Unfortunately, the pass defense, usually stalwart, has been getting steadily worse, culminating in Jeff Tuel lighting up the Bruin secondary last week for 311 passing yards and two touchdowns. The losses from last season prevent this team from being that great defensively, but it still could be better.

There are concerns about scheme, which Neuheisel addressed as being too predictable and easy for a good quarterback like Tuel to dissect. However, the talent just might not be there, particularly at outside linebacker or at defensive end where the most pass rush is generated. You can only send Ayers or Larimore at the quarterback so much before the opponent figures out how to hit back.

Although safety Rahim Moore and cornerback Sheldon Price are doing their best to keep the offense from attacking vertically, it seems that the Bruins secondary is always left chasing opponents rather than acting instinctively. But while they seem more able than ever to shut down the run, holding the passing game down remains a big mystery.

Bruins Special Teams

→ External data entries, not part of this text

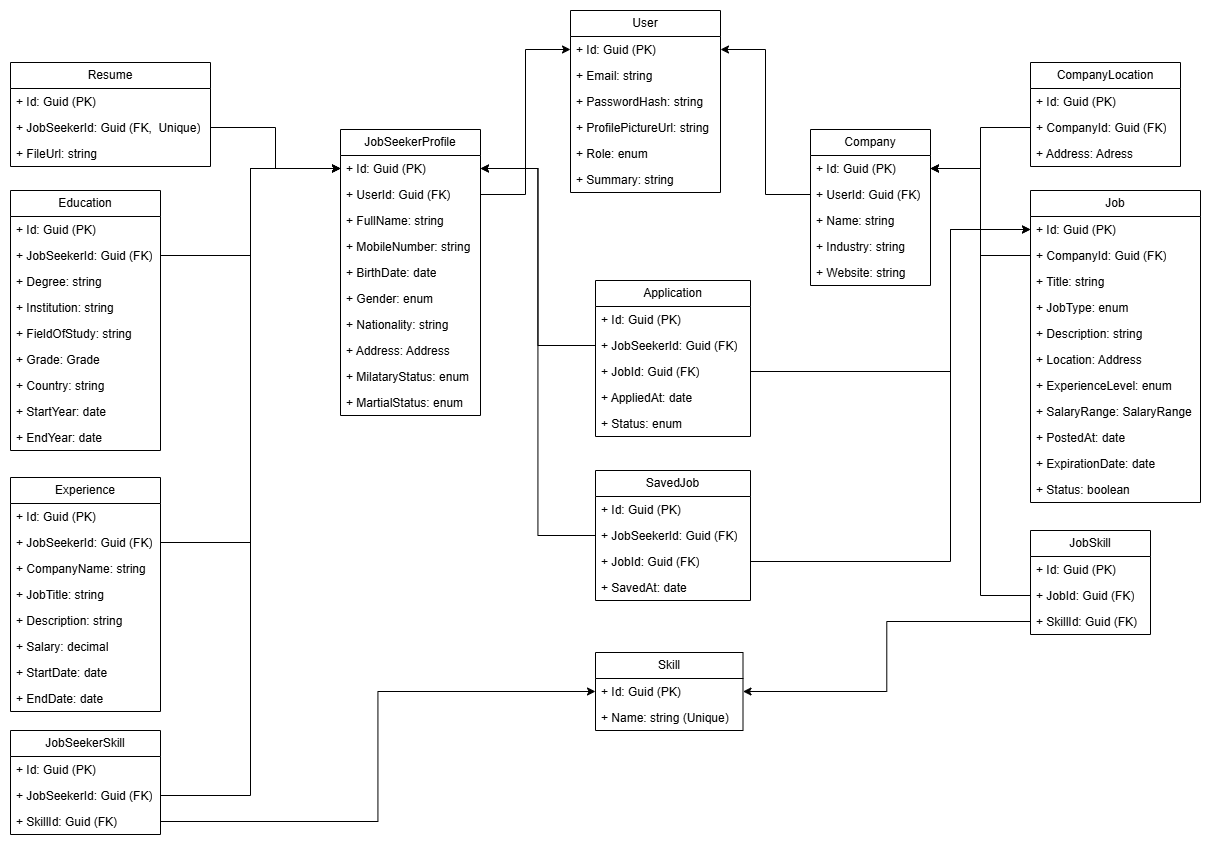
The draw.io diagram documentation/Schema.png in Yusfgus/JobLink-API, before a commit. Source tidied: cells renumbered, new cells last; positions are measured from the earlier drawing's top-left corner, leaving out a move shared by most shapes.
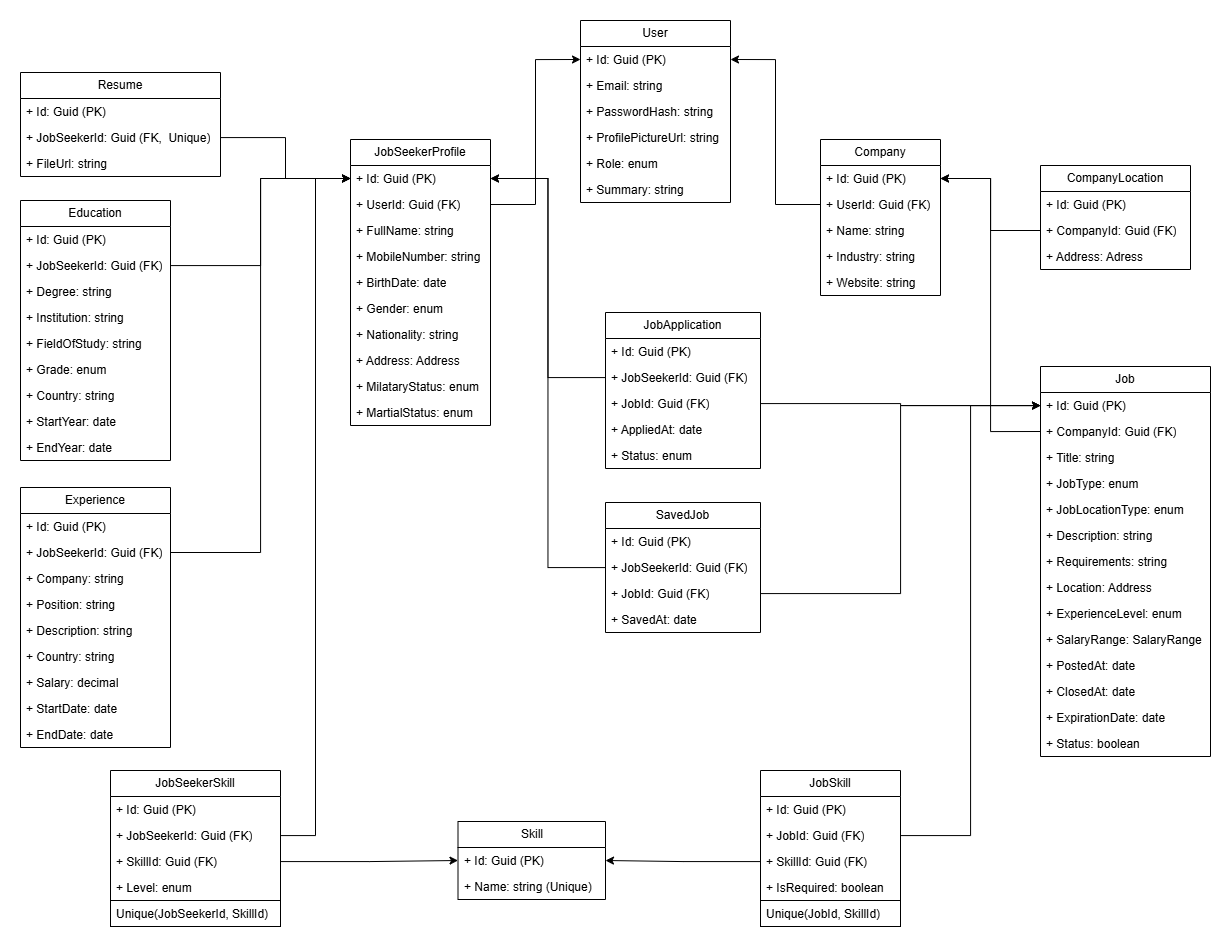
After the change.

Diff of the diagram source:
```diff
@@ -89,7 +89,7 @@
     <mxCell id="30" value="+ FieldOfStudy: string" style="text;strokeColor=none;fillColor=none;align=left;verticalAlign=top;spacingLeft=4;spacingRight=4;overflow=hidden;whiteSpace=wrap;html=1;" parent="25" vertex="1">
       <mxGeometry y="130" width="150" height="26" as="geometry" />
     </mxCell>
-    <mxCell id="31" value="+ Grade: Grade" style="text;strokeColor=none;fillColor=none;align=left;verticalAlign=top;spacingLeft=4;spacingRight=4;overflow=hidden;whiteSpace=wrap;html=1;" parent="25" vertex="1">
+    <mxCell id="31" value="+ Grade: enum" style="text;strokeColor=none;fillColor=none;align=left;verticalAlign=top;spacingLeft=4;spacingRight=4;overflow=hidden;whiteSpace=wrap;html=1;" parent="25" vertex="1">
       <mxGeometry y="156" width="150" height="26" as="geometry" />
     </mxCell>
     <mxCell id="32" value="+ Country: string" style="text;strokeColor=none;fillColor=none;align=left;verticalAlign=top;spacingLeft=4;spacingRight=4;overflow=hidden;whiteSpace=wrap;html=1;" parent="25" vertex="1">
@@ -102,7 +102,7 @@
       <mxGeometry y="234" width="150" height="26" as="geometry" />
     </mxCell>
     <mxCell id="35" value="Experience" style="swimlane;fontStyle=0;horizontal=1;startSize=26;fillColor=none;whiteSpace=wrap;html=1;" parent="1" vertex="1">
-      <mxGeometry y="467" width="150" height="234" as="geometry" />
+      <mxGeometry y="467" width="150" height="260" as="geometry" />
     </mxCell>
     <mxCell id="36" value="+ Id: Guid (PK)" style="text;strokeColor=none;fillColor=none;align=left;verticalAlign=top;spacingLeft=4;spacingRight=4;overflow=hidden;whiteSpace=wrap;html=1;" parent="35" vertex="1">
       <mxGeometry y="26" width="150" height="26" as="geometry" />
@@ -110,23 +110,26 @@
     <mxCell id="37" value="+ JobSeekerId: Guid (FK)" style="text;strokeColor=none;fillColor=none;align=left;verticalAlign=top;spacingLeft=4;spacingRight=4;overflow=hidden;points=[[0,0.5],[1,0.5]];portConstraint=eastwest;whiteSpace=wrap;html=1;" parent="35" vertex="1">
       <mxGeometry y="52" width="150" height="26" as="geometry" />
     </mxCell>
-    <mxCell id="38" value="+ CompanyName: string" style="text;strokeColor=none;fillColor=none;align=left;verticalAlign=top;spacingLeft=4;spacingRight=4;overflow=hidden;whiteSpace=wrap;html=1;" parent="35" vertex="1">
+    <mxCell id="38" value="+ Company: string" style="text;strokeColor=none;fillColor=none;align=left;verticalAlign=top;spacingLeft=4;spacingRight=4;overflow=hidden;whiteSpace=wrap;html=1;" parent="35" vertex="1">
       <mxGeometry y="78" width="150" height="26" as="geometry" />
     </mxCell>
-    <mxCell id="39" value="+ JobTitle: string" style="text;strokeColor=none;fillColor=none;align=left;verticalAlign=top;spacingLeft=4;spacingRight=4;overflow=hidden;whiteSpace=wrap;html=1;" parent="35" vertex="1">
+    <mxCell id="39" value="+ Position: string" style="text;strokeColor=none;fillColor=none;align=left;verticalAlign=top;spacingLeft=4;spacingRight=4;overflow=hidden;whiteSpace=wrap;html=1;" parent="35" vertex="1">
       <mxGeometry y="104" width="150" height="26" as="geometry" />
     </mxCell>
     <mxCell id="40" value="+ Description: string" style="text;strokeColor=none;fillColor=none;align=left;verticalAlign=top;spacingLeft=4;spacingRight=4;overflow=hidden;whiteSpace=wrap;html=1;" parent="35" vertex="1">
       <mxGeometry y="130" width="150" height="26" as="geometry" />
     </mxCell>
+    <mxCell id="102" value="+ Country: string" style="text;strokeColor=none;fillColor=none;align=left;verticalAlign=top;spacingLeft=4;spacingRight=4;overflow=hidden;whiteSpace=wrap;html=1;" parent="35" vertex="1">
+      <mxGeometry y="156" width="150" height="26" as="geometry" />
+    </mxCell>
     <mxCell id="41" value="+ Salary: decimal" style="text;strokeColor=none;fillColor=none;align=left;verticalAlign=top;spacingLeft=4;spacingRight=4;overflow=hidden;whiteSpace=wrap;html=1;" parent="35" vertex="1">
-      <mxGeometry y="156" width="150" height="26" as="geometry" />
+      <mxGeometry y="182" width="150" height="26" as="geometry" />
     </mxCell>
     <mxCell id="42" value="+ StartDate: date" style="text;strokeColor=none;fillColor=none;align=left;verticalAlign=top;spacingLeft=4;spacingRight=4;overflow=hidden;whiteSpace=wrap;html=1;" parent="35" vertex="1">
-      <mxGeometry y="182" width="150" height="26" as="geometry" />
+      <mxGeometry y="208" width="150" height="26" as="geometry" />
     </mxCell>
     <mxCell id="43" value="+ EndDate: date" style="text;strokeColor=none;fillColor=none;align=left;verticalAlign=top;spacingLeft=4;spacingRight=4;overflow=hidden;whiteSpace=wrap;html=1;" parent="35" vertex="1">
-      <mxGeometry y="208" width="150" height="26" as="geometry" />
+      <mxGeometry y="234" width="150" height="26" as="geometry" />
     </mxCell>
     <mxCell id="44" value="Company" style="swimlane;fontStyle=0;horizontal=1;startSize=26;fillColor=none;whiteSpace=wrap;html=1;" parent="1" vertex="1">
       <mxGeometry x="800" y="119" width="120" height="156" as="geometry" />
@@ -150,7 +153,7 @@
       <mxGeometry relative="1" as="geometry" />
     </mxCell>
     <mxCell id="51" value="CompanyLocation" style="swimlane;fontStyle=0;horizontal=1;startSize=26;fillColor=none;whiteSpace=wrap;html=1;" parent="1" vertex="1">
-      <mxGeometry x="1020" y="52" width="150" height="104" as="geometry" />
+      <mxGeometry x="1020" y="145" width="150" height="104" as="geometry" />
     </mxCell>
     <mxCell id="52" value="+ Id: Guid (PK)" style="text;strokeColor=none;fillColor=none;align=left;verticalAlign=top;spacingLeft=4;spacingRight=4;overflow=hidden;whiteSpace=wrap;html=1;" parent="51" vertex="1">
       <mxGeometry y="26" width="150" height="26" as="geometry" />
@@ -165,7 +168,7 @@
       <mxGeometry relative="1" as="geometry" />
     </mxCell>
     <mxCell id="56" value="Job" style="swimlane;fontStyle=0;horizontal=1;startSize=26;fillColor=none;whiteSpace=wrap;html=1;" parent="1" vertex="1">
-      <mxGeometry x="1020" y="180" width="170" height="312" as="geometry" />
+      <mxGeometry x="1020" y="346" width="170" height="390" as="geometry" />
     </mxCell>
     <mxCell id="57" value="+ Id: Guid (PK)" style="text;strokeColor=none;fillColor=none;align=left;verticalAlign=top;spacingLeft=4;spacingRight=4;overflow=hidden;points=[[0,0.5],[1,0.5]];portConstraint=eastwest;whiteSpace=wrap;html=1;" parent="56" vertex="1">
       <mxGeometry y="26" width="170" height="26" as="geometry" />
@@ -179,32 +182,41 @@
     <mxCell id="60" value="+ JobType: enum" style="text;strokeColor=none;fillColor=none;align=left;verticalAlign=top;spacingLeft=4;spacingRight=4;overflow=hidden;whiteSpace=wrap;html=1;" parent="56" vertex="1">
       <mxGeometry y="104" width="170" height="26" as="geometry" />
     </mxCell>
+    <mxCell id="103" value="+ JobLocationType: enum" style="text;strokeColor=none;fillColor=none;align=left;verticalAlign=top;spacingLeft=4;spacingRight=4;overflow=hidden;whiteSpace=wrap;html=1;" parent="56" vertex="1">
+      <mxGeometry y="130" width="170" height="26" as="geometry" />
+    </mxCell>
     <mxCell id="61" value="+ Description: string" style="text;strokeColor=none;fillColor=none;align=left;verticalAlign=top;spacingLeft=4;spacingRight=4;overflow=hidden;whiteSpace=wrap;html=1;" parent="56" vertex="1">
-      <mxGeometry y="130" width="170" height="26" as="geometry" />
+      <mxGeometry y="156" width="170" height="26" as="geometry" />
     </mxCell>
+    <mxCell id="104" value="+ Requirements: string" style="text;strokeColor=none;fillColor=none;align=left;verticalAlign=top;spacingLeft=4;spacingRight=4;overflow=hidden;whiteSpace=wrap;html=1;" parent="56" vertex="1">
+      <mxGeometry y="182" width="170" height="26" as="geometry" />
+    </mxCell>
     <mxCell id="62" value="+ Location: Address" style="text;strokeColor=none;fillColor=none;align=left;verticalAlign=top;spacingLeft=4;spacingRight=4;overflow=hidden;whiteSpace=wrap;html=1;" parent="56" vertex="1">
-      <mxGeometry y="156" width="170" height="26" as="geometry" />
+      <mxGeometry y="208" width="170" height="26" as="geometry" />
     </mxCell>
     <mxCell id="63" value="+ ExperienceLevel: enum" style="text;strokeColor=none;fillColor=none;align=left;verticalAlign=top;spacingLeft=4;spacingRight=4;overflow=hidden;whiteSpace=wrap;html=1;" parent="56" vertex="1">
-      <mxGeometry y="182" width="170" height="26" as="geometry" />
+      <mxGeometry y="234" width="170" height="26" as="geometry" />
     </mxCell>
     <mxCell id="64" value="+ SalaryRange: SalaryRange" style="text;strokeColor=none;fillColor=none;align=left;verticalAlign=top;spacingLeft=4;spacingRight=4;overflow=hidden;whiteSpace=wrap;html=1;" parent="56" vertex="1">
-      <mxGeometry y="208" width="170" height="26" as="geometry" />
+      <mxGeometry y="260" width="170" height="26" as="geometry" />
     </mxCell>
     <mxCell id="65" value="+ PostedAt: date" style="text;strokeColor=none;fillColor=none;align=left;verticalAlign=top;spacingLeft=4;spacingRight=4;overflow=hidden;whiteSpace=wrap;html=1;" parent="56" vertex="1">
-      <mxGeometry y="234" width="170" height="26" as="geometry" />
+      <mxGeometry y="286" width="170" height="26" as="geometry" />
     </mxCell>
+    <mxCell id="105" value="+ ClosedAt: date" style="text;strokeColor=none;fillColor=none;align=left;verticalAlign=top;spacingLeft=4;spacingRight=4;overflow=hidden;whiteSpace=wrap;html=1;" parent="56" vertex="1">
+      <mxGeometry y="312" width="170" height="26" as="geometry" />
+    </mxCell>
     <mxCell id="66" value="+ ExpirationDate: date" style="text;strokeColor=none;fillColor=none;align=left;verticalAlign=top;spacingLeft=4;spacingRight=4;overflow=hidden;whiteSpace=wrap;html=1;" parent="56" vertex="1">
-      <mxGeometry y="260" width="170" height="26" as="geometry" />
+      <mxGeometry y="338" width="170" height="26" as="geometry" />
     </mxCell>
     <mxCell id="67" value="+ Status: boolean" style="text;strokeColor=none;fillColor=none;align=left;verticalAlign=top;spacingLeft=4;spacingRight=4;overflow=hidden;whiteSpace=wrap;html=1;" parent="56" vertex="1">
-      <mxGeometry y="286" width="170" height="26" as="geometry" />
+      <mxGeometry y="364" width="170" height="26" as="geometry" />
     </mxCell>
     <mxCell id="68" style="edgeStyle=orthogonalEdgeStyle;rounded=0;jettySize=auto;html=1;exitX=0;exitY=0.5;exitDx=0;exitDy=0;entryX=1;entryY=0.5;entryDx=0;entryDy=0;" parent="1" edge="1" source="58" target="45">
       <mxGeometry relative="1" as="geometry" />
     </mxCell>
     <mxCell id="69" value="Skill" style="swimlane;fontStyle=0;horizontal=1;startSize=26;fillColor=none;whiteSpace=wrap;html=1;" parent="1" vertex="1">
-      <mxGeometry x="585" y="642" width="147.5" height="78" as="geometry" />
+      <mxGeometry x="437.5" y="801" width="147.5" height="78" as="geometry" />
     </mxCell>
     <mxCell id="70" value="+ Id: Guid (PK)" style="text;strokeColor=none;fillColor=none;align=left;verticalAlign=top;spacingLeft=4;spacingRight=4;overflow=hidden;points=[[0,0.5],[1,0.5]];portConstraint=eastwest;whiteSpace=wrap;html=1;" parent="69" vertex="1">
       <mxGeometry y="26" width="147.5" height="26" as="geometry" />
@@ -213,32 +225,41 @@
       <mxGeometry y="52" width="147.5" height="26" as="geometry" />
     </mxCell>
     <mxCell id="72" value="JobSeekerSkill" style="swimlane;fontStyle=0;horizontal=1;startSize=26;fillColor=none;whiteSpace=wrap;html=1;" parent="1" vertex="1">
-      <mxGeometry y="720" width="150" height="104" as="geometry" />
+      <mxGeometry x="90" y="750" width="170" height="156" as="geometry" />
     </mxCell>
     <mxCell id="73" value="+ Id: Guid (PK)" style="text;strokeColor=none;fillColor=none;align=left;verticalAlign=top;spacingLeft=4;spacingRight=4;overflow=hidden;whiteSpace=wrap;html=1;" parent="72" vertex="1">
-      <mxGeometry y="26" width="150" height="26" as="geometry" />
+      <mxGeometry y="26" width="170" height="26" as="geometry" />
     </mxCell>
     <mxCell id="74" value="+ JobSeekerId: Guid (FK)" style="text;strokeColor=none;fillColor=none;align=left;verticalAlign=top;spacingLeft=4;spacingRight=4;overflow=hidden;points=[[0,0.5],[1,0.5]];portConstraint=eastwest;whiteSpace=wrap;html=1;" parent="72" vertex="1">
-      <mxGeometry y="52" width="150" height="26" as="geometry" />
+      <mxGeometry y="52" width="170" height="26" as="geometry" />
     </mxCell>
     <mxCell id="75" value="+ SkillId: Guid (FK)" style="text;strokeColor=none;fillColor=none;align=left;verticalAlign=top;spacingLeft=4;spacingRight=4;overflow=hidden;points=[[0,0.5],[1,0.5]];portConstraint=eastwest;whiteSpace=wrap;html=1;" parent="72" vertex="1">
-      <mxGeometry y="78" width="150" height="26" as="geometry" />
+      <mxGeometry y="78" width="170" height="26" as="geometry" />
     </mxCell>
+    <mxCell id="106" value="+ Level: enum" style="text;strokeColor=none;fillColor=none;align=left;verticalAlign=top;spacingLeft=4;spacingRight=4;overflow=hidden;whiteSpace=wrap;html=1;" parent="72" vertex="1">
+      <mxGeometry y="104" width="170" height="26" as="geometry" />
+    </mxCell>
+    <mxCell id="107" value="Unique(JobSeekerId, SkillId)" style="text;strokeColor=default;fillColor=none;align=left;verticalAlign=top;spacingLeft=4;spacingRight=4;overflow=hidden;whiteSpace=wrap;html=1;" parent="72" vertex="1">
+      <mxGeometry y="130" width="170" height="26" as="geometry" />
+    </mxCell>
     <mxCell id="76" value="JobSkill" style="swimlane;fontStyle=0;horizontal=1;startSize=26;fillColor=none;whiteSpace=wrap;html=1;" parent="1" vertex="1">
-      <mxGeometry x="1020" y="520" width="120" height="104" as="geometry" />
+      <mxGeometry x="740" y="750" width="140" height="156" as="geometry" />
     </mxCell>
     <mxCell id="77" value="+ Id: Guid (PK)" style="text;strokeColor=none;fillColor=none;align=left;verticalAlign=top;spacingLeft=4;spacingRight=4;overflow=hidden;whiteSpace=wrap;html=1;" parent="76" vertex="1">
-      <mxGeometry y="26" width="120" height="26" as="geometry" />
+      <mxGeometry y="26" width="140" height="26" as="geometry" />
     </mxCell>
     <mxCell id="78" value="+ JobId: Guid (FK)" style="text;strokeColor=none;fillColor=none;align=left;verticalAlign=top;spacingLeft=4;spacingRight=4;overflow=hidden;points=[[0,0.5],[1,0.5]];portConstraint=eastwest;whiteSpace=wrap;html=1;" parent="76" vertex="1">
-      <mxGeometry y="52" width="120" height="26" as="geometry" />
+      <mxGeometry y="52" width="140" height="26" as="geometry" />
     </mxCell>
     <mxCell id="79" value="+ SkillId: Guid (FK)" style="text;strokeColor=none;fillColor=none;align=left;verticalAlign=top;spacingLeft=4;spacingRight=4;overflow=hidden;points=[[0,0.5],[1,0.5]];portConstraint=eastwest;whiteSpace=wrap;html=1;" parent="76" vertex="1">
-      <mxGeometry y="78" width="120" height="26" as="geometry" />
+      <mxGeometry y="78" width="140" height="26" as="geometry" />
     </mxCell>
-    <mxCell id="80" style="edgeStyle=orthogonalEdgeStyle;rounded=0;jettySize=auto;html=1;exitX=0;exitY=0.5;exitDx=0;exitDy=0;" parent="1" edge="1" source="78" target="45">
-      <mxGeometry relative="1" as="geometry" />
-    </mxCell>
+    <mxCell id="108" value="+ IsRequired: boolean" style="text;strokeColor=none;fillColor=none;align=left;verticalAlign=top;spacingLeft=4;spacingRight=4;overflow=hidden;whiteSpace=wrap;html=1;" parent="76" vertex="1">
+      <mxGeometry y="104" width="140" height="26" as="geometry" />
+    </mxCell>
+    <mxCell id="109" value="Unique(JobId, SkillId)" style="text;strokeColor=default;fillColor=none;align=left;verticalAlign=top;spacingLeft=4;spacingRight=4;overflow=hidden;whiteSpace=wrap;html=1;" parent="76" vertex="1">
+      <mxGeometry y="130" width="140" height="26" as="geometry" />
+    </mxCell>
     <mxCell id="81" style="edgeStyle=orthogonalEdgeStyle;rounded=0;jettySize=auto;html=1;" parent="1" edge="1" source="22" target="10">
       <mxGeometry relative="1" as="geometry" />
     </mxCell>
@@ -254,11 +275,8 @@
     <mxCell id="85" style="edgeStyle=orthogonalEdgeStyle;rounded=0;jettySize=auto;html=1;" parent="1" edge="1" source="79" target="70">
       <mxGeometry relative="1" as="geometry" />
     </mxCell>
-    <mxCell id="86" style="edgeStyle=orthogonalEdgeStyle;rounded=0;jettySize=auto;html=1;" parent="1" edge="1" source="75" target="70">
-      <mxGeometry relative="1" as="geometry" />
-    </mxCell>
-    <mxCell id="87" value="Application" style="swimlane;fontStyle=0;horizontal=1;startSize=26;fillColor=none;whiteSpace=wrap;html=1;" parent="1" vertex="1">
-      <mxGeometry x="585" y="270" width="155" height="156" as="geometry" />
+    <mxCell id="87" value="JobApplication" style="swimlane;fontStyle=0;horizontal=1;startSize=26;fillColor=none;whiteSpace=wrap;html=1;" parent="1" vertex="1">
+      <mxGeometry x="585" y="292" width="155" height="156" as="geometry" />
     </mxCell>
     <mxCell id="88" value="+ Id: Guid (PK)" style="text;strokeColor=none;fillColor=none;align=left;verticalAlign=top;spacingLeft=4;spacingRight=4;overflow=hidden;whiteSpace=wrap;html=1;" parent="87" vertex="1">
       <mxGeometry y="26" width="155" height="26" as="geometry" />
@@ -279,7 +297,7 @@
       <mxGeometry relative="1" as="geometry" />
     </mxCell>
     <mxCell id="94" value="SavedJob" style="swimlane;fontStyle=0;horizontal=1;startSize=26;fillColor=none;whiteSpace=wrap;html=1;" parent="1" vertex="1">
-      <mxGeometry x="585" y="460" width="155" height="130" as="geometry" />
+      <mxGeometry x="585" y="482" width="155" height="130" as="geometry" />
     </mxCell>
     <mxCell id="95" value="+ Id: Guid (PK)" style="text;strokeColor=none;fillColor=none;align=left;verticalAlign=top;spacingLeft=4;spacingRight=4;overflow=hidden;whiteSpace=wrap;html=1;" parent="94" vertex="1">
       <mxGeometry y="26" width="155" height="26" as="geometry" />
@@ -296,21 +314,17 @@
     <mxCell id="99" style="edgeStyle=orthogonalEdgeStyle;rounded=0;jettySize=auto;html=1;" parent="1" edge="1" source="96" target="10">
       <mxGeometry relative="1" as="geometry" />
     </mxCell>
+    <mxCell id="86" style="edgeStyle=orthogonalEdgeStyle;rounded=0;jettySize=auto;html=1;" parent="1" edge="1" source="75" target="70">
+      <mxGeometry relative="1" as="geometry" />
+    </mxCell>
+    <mxCell id="101" style="edgeStyle=orthogonalEdgeStyle;rounded=0;jettySize=auto;html=1;" parent="1" edge="1" source="90" target="57">
+      <mxGeometry relative="1" as="geometry" />
+    </mxCell>
     <mxCell id="100" style="edgeStyle=orthogonalEdgeStyle;rounded=0;jettySize=auto;html=1;" parent="1" edge="1" source="97" target="57">
-      <mxGeometry relative="1" as="geometry">
-        <Array as="points">
-          <mxPoint x="940" y="551" />
-          <mxPoint x="940" y="219" />
-        </Array>
-      </mxGeometry>
+      <mxGeometry relative="1" as="geometry" />
     </mxCell>
-    <mxCell id="101" style="edgeStyle=orthogonalEdgeStyle;rounded=0;jettySize=auto;html=1;" parent="1" edge="1" source="90" target="57">
-      <mxGeometry relative="1" as="geometry">
-        <Array as="points">
-          <mxPoint x="940" y="361" />
-          <mxPoint x="940" y="219" />
-        </Array>
-      </mxGeometry>
-    </mxCell>
+    <mxCell id="110" style="edgeStyle=orthogonalEdgeStyle;rounded=0;jettySize=auto;html=1;" parent="1" edge="1" source="78" target="57">
+      <mxGeometry relative="1" as="geometry" />
+    </mxCell>
   </root>
 </mxGraphModel>
```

The special teams continues to be a top-notch unit, arguably the best in the conference. Kai Forbath ranks 10th in kickoffs and has hit 80% of his field goals. Jeff Locke averages 45.85 yards per punt, also good enough for 10th in the nation and Taylor Embree is currently a top 40 punt returner. UCLA's coverage teams are always solid and should prevent any huge plays in the special teams game.